The producer puts pressure on Marianna to deal with some other massacre as the Romanian atrocities are minor in comparison to past and ongoing massacres. The children would be frightened by the violence. We should portray Romanian soldiers in a valiant and brave way. Educating the public would be a “comic illusion”. He says how brave of her to shove shit over past generations. And “lest we forget” is just a pile of shit. In other words why reveal the Romanian genocide as it would hurt the people that fund us. And as here are so many current massacres occurring in the world why focus on something in the past. A classic Holocaust denier or as Marianna says a comparative trivializer of massacres.
On the eve of shooting Marianna tricks the producer into thinking the role of Romanian troops will be restricted to escorting the Jews to their execution and there will be no executing of Jews by Romanian troops. But the Romanian execution is shown with its then fascist leader Antonescu vilifying the Jews as scum with the blessing of the Romanian Orthodox Church.
The deputy mayor is in shock. Prior to the performance she had given a speech about the bravery and valor of Romanian troops that enabled Romanians to enjoy a soda and ice cream and watch a movie. After all she says love is the cure for all. There is much sarcasm in this film.
Deeply disturbing are the cheers of the crowd when the Romanian troops not only escort the Jews to their death but herd them into a building and set it ablaze.
A highly intellectual and well thought out film although initially the first half hour is a bit confusing.

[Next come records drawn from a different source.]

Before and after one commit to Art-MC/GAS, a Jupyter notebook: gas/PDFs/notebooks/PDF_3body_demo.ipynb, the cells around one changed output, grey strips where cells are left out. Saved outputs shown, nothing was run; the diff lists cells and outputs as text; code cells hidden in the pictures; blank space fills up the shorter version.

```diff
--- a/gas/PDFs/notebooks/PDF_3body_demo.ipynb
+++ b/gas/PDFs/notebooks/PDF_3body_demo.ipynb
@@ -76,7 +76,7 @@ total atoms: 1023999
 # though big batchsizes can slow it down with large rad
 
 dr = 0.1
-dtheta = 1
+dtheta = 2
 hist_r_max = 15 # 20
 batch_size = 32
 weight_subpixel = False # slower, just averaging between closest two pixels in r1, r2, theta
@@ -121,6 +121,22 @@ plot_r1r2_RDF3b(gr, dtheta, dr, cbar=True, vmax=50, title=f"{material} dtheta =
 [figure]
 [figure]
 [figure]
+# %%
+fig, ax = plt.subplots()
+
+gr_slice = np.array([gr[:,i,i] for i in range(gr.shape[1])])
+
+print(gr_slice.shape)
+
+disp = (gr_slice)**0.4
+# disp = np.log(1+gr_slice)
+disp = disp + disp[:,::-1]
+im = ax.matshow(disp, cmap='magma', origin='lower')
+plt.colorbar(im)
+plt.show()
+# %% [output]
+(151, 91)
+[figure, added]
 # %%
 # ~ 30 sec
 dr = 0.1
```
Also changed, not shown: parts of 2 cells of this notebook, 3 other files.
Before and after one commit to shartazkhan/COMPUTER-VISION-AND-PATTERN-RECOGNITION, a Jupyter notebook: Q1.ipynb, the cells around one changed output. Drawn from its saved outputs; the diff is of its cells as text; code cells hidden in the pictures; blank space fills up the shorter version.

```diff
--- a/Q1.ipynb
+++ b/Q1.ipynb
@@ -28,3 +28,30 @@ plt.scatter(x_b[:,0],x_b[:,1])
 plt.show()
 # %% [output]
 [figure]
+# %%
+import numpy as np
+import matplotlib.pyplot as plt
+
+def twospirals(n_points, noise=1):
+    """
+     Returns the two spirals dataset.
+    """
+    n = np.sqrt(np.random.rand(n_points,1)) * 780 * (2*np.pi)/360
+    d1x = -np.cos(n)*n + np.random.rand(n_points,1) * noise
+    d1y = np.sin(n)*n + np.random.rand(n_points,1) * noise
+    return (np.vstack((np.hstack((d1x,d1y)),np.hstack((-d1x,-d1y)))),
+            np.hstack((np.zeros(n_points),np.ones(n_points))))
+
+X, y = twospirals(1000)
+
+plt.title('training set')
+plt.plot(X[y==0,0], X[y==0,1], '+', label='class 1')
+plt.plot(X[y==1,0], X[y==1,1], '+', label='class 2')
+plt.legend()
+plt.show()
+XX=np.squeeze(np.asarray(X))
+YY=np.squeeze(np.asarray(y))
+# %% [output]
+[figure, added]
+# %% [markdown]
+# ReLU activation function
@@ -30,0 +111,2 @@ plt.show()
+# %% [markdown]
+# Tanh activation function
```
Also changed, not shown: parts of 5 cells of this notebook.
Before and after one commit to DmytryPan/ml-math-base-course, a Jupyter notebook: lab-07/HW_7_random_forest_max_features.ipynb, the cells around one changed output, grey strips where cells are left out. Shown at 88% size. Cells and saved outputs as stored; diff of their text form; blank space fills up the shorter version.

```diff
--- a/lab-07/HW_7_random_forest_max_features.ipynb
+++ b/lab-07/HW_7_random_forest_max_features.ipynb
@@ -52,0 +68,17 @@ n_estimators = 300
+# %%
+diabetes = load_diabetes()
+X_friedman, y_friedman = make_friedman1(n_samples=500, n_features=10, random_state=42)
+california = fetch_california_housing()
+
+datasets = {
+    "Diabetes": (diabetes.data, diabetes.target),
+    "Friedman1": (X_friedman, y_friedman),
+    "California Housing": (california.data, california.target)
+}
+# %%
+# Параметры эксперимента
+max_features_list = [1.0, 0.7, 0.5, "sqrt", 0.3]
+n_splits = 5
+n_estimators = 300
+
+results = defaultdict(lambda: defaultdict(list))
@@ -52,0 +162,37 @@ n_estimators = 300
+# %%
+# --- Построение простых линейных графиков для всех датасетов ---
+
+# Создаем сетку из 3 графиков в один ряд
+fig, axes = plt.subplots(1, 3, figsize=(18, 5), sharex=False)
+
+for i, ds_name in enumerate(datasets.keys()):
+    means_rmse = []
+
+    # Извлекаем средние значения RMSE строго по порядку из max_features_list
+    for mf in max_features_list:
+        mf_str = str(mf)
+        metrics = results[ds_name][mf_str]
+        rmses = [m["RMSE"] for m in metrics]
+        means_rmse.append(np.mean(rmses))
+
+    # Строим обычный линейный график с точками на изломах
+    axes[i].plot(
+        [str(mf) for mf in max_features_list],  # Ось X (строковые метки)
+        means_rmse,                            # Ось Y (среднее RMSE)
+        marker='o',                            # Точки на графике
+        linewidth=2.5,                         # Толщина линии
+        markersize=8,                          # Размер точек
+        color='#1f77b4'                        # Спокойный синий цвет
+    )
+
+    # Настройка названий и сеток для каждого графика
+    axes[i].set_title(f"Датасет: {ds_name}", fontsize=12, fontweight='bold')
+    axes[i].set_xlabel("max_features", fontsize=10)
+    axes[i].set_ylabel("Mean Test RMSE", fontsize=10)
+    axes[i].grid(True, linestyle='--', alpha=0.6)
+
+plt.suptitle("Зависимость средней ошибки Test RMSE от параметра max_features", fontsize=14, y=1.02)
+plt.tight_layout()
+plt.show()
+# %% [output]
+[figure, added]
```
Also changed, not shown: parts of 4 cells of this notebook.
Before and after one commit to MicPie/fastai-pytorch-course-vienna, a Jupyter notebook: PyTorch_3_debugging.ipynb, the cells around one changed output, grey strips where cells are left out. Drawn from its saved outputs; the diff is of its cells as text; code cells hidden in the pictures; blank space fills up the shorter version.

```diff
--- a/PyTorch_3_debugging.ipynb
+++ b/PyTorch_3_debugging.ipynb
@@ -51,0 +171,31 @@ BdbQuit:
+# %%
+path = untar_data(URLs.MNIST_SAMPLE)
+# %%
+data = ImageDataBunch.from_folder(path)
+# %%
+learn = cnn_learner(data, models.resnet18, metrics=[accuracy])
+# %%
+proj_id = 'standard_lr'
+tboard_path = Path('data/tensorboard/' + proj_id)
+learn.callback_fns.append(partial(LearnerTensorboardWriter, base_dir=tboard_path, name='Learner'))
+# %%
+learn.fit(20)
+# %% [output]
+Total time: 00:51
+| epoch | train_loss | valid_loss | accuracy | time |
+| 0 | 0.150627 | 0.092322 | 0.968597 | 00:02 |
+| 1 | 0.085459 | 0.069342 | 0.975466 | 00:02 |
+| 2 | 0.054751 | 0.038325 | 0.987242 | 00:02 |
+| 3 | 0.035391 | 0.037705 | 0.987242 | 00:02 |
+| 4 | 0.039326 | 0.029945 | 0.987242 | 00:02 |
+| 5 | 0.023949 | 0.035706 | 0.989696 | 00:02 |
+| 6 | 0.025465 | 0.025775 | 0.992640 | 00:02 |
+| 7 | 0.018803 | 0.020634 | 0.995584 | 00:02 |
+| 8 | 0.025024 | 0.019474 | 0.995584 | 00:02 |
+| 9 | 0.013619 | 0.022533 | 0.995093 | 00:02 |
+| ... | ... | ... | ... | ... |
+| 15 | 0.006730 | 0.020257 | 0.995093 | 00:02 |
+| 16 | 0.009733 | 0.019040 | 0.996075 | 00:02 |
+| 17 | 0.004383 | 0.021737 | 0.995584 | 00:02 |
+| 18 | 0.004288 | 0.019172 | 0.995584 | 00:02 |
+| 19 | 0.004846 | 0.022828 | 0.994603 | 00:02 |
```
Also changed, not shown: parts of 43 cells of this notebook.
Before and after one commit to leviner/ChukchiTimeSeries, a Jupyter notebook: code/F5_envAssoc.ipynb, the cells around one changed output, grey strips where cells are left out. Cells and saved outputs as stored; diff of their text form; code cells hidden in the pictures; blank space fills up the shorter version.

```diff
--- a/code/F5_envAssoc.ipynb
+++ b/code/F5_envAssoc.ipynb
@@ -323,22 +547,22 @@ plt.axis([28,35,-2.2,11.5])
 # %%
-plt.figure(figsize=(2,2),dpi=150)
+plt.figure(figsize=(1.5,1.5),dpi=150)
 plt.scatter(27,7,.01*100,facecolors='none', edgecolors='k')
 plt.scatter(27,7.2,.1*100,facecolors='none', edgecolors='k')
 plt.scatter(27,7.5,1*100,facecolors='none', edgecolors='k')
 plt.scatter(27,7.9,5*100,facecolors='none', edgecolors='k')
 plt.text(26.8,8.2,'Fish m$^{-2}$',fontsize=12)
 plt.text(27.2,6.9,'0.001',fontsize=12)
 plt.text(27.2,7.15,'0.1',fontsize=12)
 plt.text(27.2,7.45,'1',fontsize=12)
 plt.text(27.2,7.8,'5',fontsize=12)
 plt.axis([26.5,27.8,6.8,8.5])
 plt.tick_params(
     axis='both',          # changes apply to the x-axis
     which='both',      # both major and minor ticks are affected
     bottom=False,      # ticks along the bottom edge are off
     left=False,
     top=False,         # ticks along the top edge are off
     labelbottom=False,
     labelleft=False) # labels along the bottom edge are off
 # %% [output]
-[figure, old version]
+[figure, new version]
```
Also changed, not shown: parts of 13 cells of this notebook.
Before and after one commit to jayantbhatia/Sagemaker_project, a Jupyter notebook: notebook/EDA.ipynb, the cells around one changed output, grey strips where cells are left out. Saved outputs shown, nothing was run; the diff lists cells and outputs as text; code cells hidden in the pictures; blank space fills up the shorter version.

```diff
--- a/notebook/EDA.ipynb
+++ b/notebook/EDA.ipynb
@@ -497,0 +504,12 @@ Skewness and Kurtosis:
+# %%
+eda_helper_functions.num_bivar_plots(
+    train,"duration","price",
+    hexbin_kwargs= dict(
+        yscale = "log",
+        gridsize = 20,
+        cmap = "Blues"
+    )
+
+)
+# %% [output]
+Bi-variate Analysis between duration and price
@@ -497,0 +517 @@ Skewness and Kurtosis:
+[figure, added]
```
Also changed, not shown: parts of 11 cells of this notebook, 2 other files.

To really grasp the intellectual and philosophical underpinnings of this film watching it once is not enough.
If you can struggle through the first half hour of the film it is well worth your time.
(“I Do Not Care If We Go Down in History as Barbarians”, Czech Republic/Bulgaria/Romania, 2018, Director Radu Jude, 140 minutes, Part of the Toronto Jewish Film Festival and shows May 10 at 3 p.m. Cineplex Empress Walk 6).
To learn more about the film and see a trailer https://tjff.com/films/i-do-not-care-if-we-go-down-in-history-as-barbarians/